WEB RESOURCES – Help Resources for WordPress.com

UPDATE FOR 2013: The resources below may be outdated, so I recommend that you consult the official WordPress.com Support pages instead. (This does NOT apply to Amy’s students, who are using the custom “full” version of WordPress installed on my own domains.)

This post features links to some specific pages on the WordPress.com support site that you and your students might find useful.

Please note that unless a handout appears under the Using WordPress.com category, it may contain instructions that apply only to the “full” version of WordPress I use to power my class web sites, rather than the “lite” version that powers wordpress.com

I’m also in the process of creating some resources to help colleagues who use WordPress.com. You can find screenast tutorials on these two new Vimeo channels:

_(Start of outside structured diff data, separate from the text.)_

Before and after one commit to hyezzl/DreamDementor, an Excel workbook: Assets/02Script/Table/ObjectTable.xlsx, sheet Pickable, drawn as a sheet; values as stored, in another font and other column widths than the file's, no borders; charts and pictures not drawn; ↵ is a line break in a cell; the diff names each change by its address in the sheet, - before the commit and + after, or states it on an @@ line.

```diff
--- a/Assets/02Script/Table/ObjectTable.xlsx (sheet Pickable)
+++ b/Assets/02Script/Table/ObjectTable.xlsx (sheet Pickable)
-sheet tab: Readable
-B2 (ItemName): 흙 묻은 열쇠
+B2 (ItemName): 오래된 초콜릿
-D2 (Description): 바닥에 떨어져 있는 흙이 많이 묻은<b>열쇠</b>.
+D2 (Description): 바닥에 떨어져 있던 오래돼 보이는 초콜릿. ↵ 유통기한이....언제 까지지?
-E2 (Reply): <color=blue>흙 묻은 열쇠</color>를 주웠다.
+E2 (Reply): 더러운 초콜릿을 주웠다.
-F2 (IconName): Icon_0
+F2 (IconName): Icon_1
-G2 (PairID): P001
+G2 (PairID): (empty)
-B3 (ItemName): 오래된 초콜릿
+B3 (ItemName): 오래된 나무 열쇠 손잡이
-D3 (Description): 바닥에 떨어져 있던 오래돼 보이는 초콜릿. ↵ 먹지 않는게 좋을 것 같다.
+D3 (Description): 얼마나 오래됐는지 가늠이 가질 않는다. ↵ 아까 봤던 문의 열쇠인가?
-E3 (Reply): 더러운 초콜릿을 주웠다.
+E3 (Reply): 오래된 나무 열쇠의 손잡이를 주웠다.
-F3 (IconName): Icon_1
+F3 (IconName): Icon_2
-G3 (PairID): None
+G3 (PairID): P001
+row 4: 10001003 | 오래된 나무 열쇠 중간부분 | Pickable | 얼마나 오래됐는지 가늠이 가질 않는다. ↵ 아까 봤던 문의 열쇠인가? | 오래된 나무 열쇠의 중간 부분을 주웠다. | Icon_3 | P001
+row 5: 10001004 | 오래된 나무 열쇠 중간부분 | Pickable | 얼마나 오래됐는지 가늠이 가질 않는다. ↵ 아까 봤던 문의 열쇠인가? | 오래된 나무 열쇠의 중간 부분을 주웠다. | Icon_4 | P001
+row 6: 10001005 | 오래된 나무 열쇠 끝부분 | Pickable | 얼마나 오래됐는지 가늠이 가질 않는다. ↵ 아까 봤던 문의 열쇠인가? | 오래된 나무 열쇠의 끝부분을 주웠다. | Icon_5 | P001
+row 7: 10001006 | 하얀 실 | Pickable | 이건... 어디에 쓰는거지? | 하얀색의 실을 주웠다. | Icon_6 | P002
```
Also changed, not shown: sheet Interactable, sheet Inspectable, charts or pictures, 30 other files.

For those who are new to using worpdress.com, I also want to let you know that I’m happy to give you a template to get you started with your blog. The template would help establish the site’s architecture, but you could then choose whatever theme you like. The advantage of using a template is that you could just go in and change the placeholder text without having to create new pages and posts. If you’re interested in that option, or if you’d just like to add me as an administrator to your blog so I can help along the way, let me know!


If the links below don’t answer a question you have, try looking it up on Google. But keep in mind that the instructions you find online may not apply to the “lite” version of WordPress that powers the free blogs available on wordpress.com So make sure the instructions you’ve found apply to wordpress.com, and not to the full version, which is sometimes referred to as the “self hosted” version or even the “wordpress.org” version, although that sort of confuses the issue.

WordPress.org is where you go to download the full version of the content management software called WordPress and to find instructions on using it. But in order to use that version, you would need to own a domain name that is hosted on a server that runs PHP and that gives you access to a MySQL database. You would then install and configure the full version and manage it entirely on your own — something I do NOT recommend for most faculty members, unless you’re contemplating a career change into web design!


Although I generally recommend that we encourage students to look up instructions on Google rather than giving them direct links, you might want to offer a few links to WordPress.com help pages on your class blog to help avoid the confusion over the lite and full versions of WordPress. I recommend putting the links in your sidebar, under a link category such as Help Using WordPress.com.

Below are some links to some of the most useful help pages, but you could also provide a link to the main WordPress.com Support Site and advise students how to find what they’re looking for there.

Another resource worth exploring is: Learn WordPress



You can also search the WordPress.com forums or post questions there yourself.

If you come across a help page that you think is particularly useful, please share the link by commenting on this post!